[Revision tracking records]
^^^^^^^^^^^^^^^^

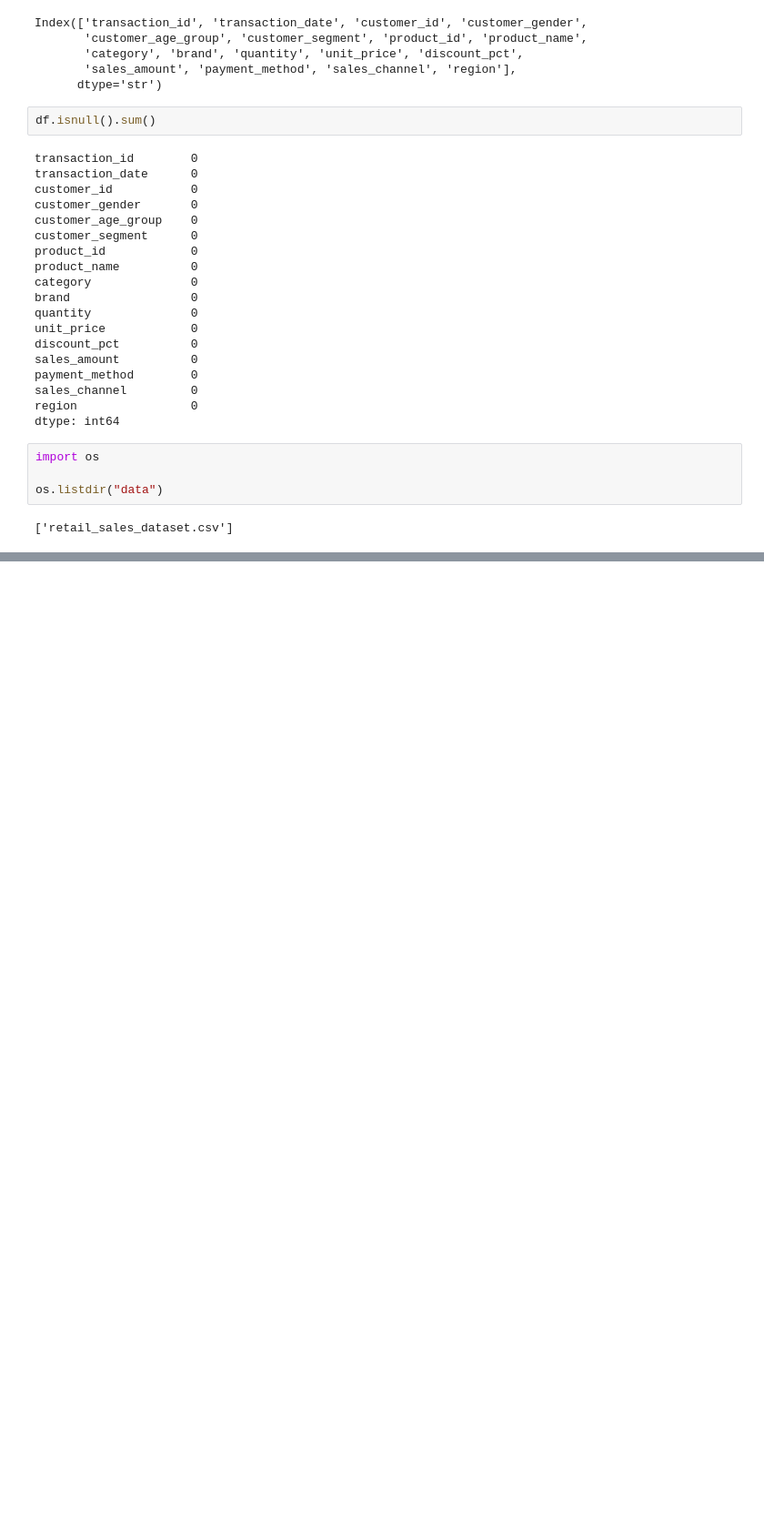
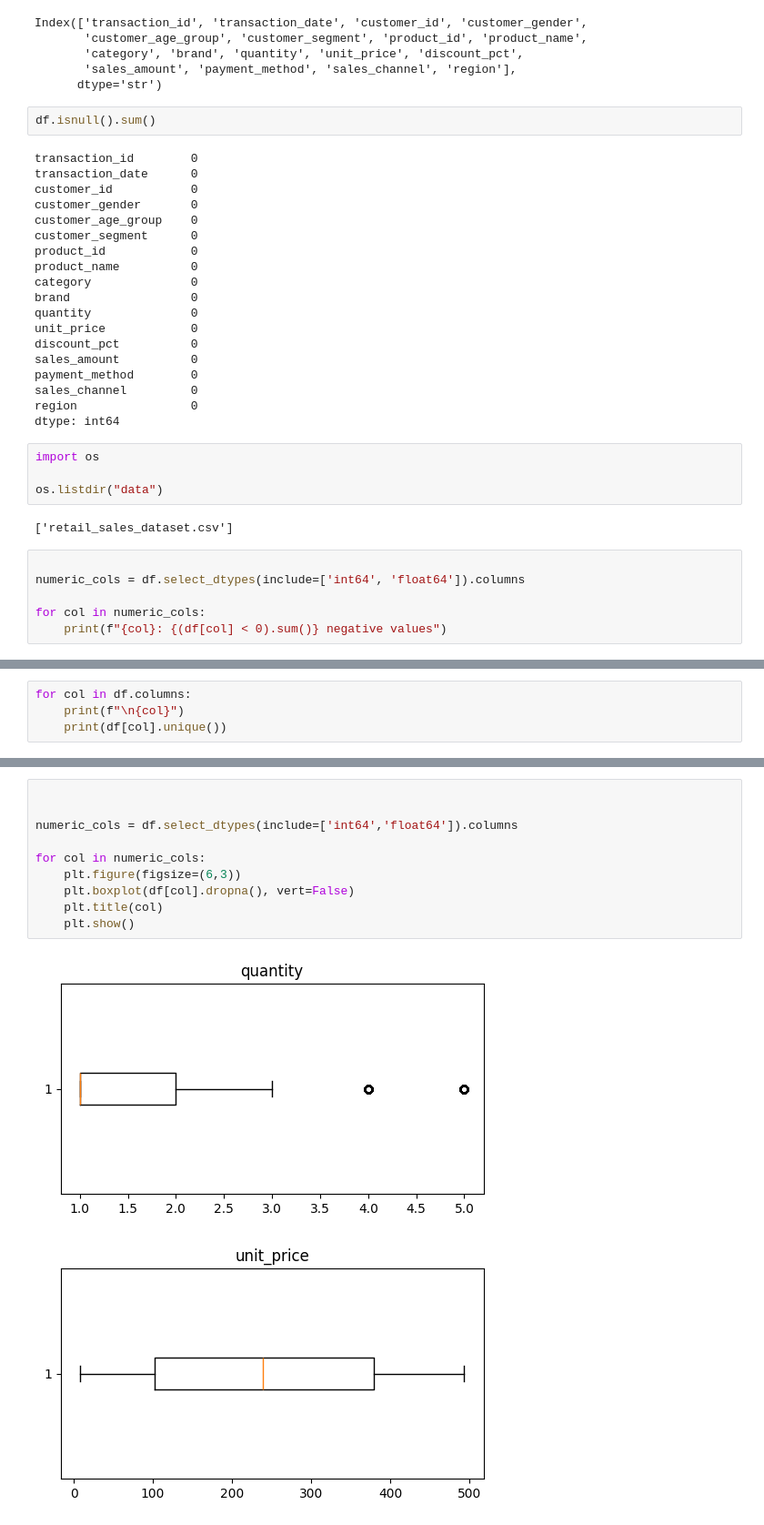
Before and after one commit to ap073/data_analytics_project2, a Jupyter notebook: 01_EDA.ipynb.ipynb, the cells around one changed output, grey strips where cells are left out. Shown at 91% size. Saved outputs shown, nothing was run; the diff lists cells and outputs as text; blank space fills up the shorter version.

```diff
--- a/01_EDA.ipynb.ipynb
+++ b/01_EDA.ipynb.ipynb
@@ -96,3 +96,9 @@ import os
 os.listdir("data")
 # %% [output]
 ['retail_sales_dataset.csv']
+# %%
+
+numeric_cols = df.select_dtypes(include=['int64', 'float64']).columns
+
+for col in numeric_cols:
+    print(f"{col}: {(df[col] < 0).sum()} negative values")
@@ -98,0 +110,4 @@ os.listdir("data")
+# %%
+for col in df.columns:
+    print(f"\n{col}")
+    print(df[col].unique())
@@ -98,0 +132,13 @@ os.listdir("data")
+# %%
+
+
+numeric_cols = df.select_dtypes(include=['int64','float64']).columns
+
+for col in numeric_cols:
+    plt.figure(figsize=(6,3))
+    plt.boxplot(df[col].dropna(), vert=False)
+    plt.title(col)
+    plt.show()
+# %% [output]
+[figure, added]
+[figure, added]
```
Also changed, not shown: parts of 15 cells of this notebook.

^^^^^^^^^^^^^^^^

REQUIRED ACTION:
Which of the lines above include the word "shown"? List those lines.

RESULT:
Before and after one commit to ap073/data_analytics_project2, a Jupyter notebook: 01_EDA.ipynb.ipynb, the cells around one changed output, grey strips where cells are left out. Shown at 91% size. Saved outputs shown, nothing was run; the diff lists cells and outputs as text; blank space fills up the shorter version.
Also changed, not shown: parts of 15 cells of this notebook.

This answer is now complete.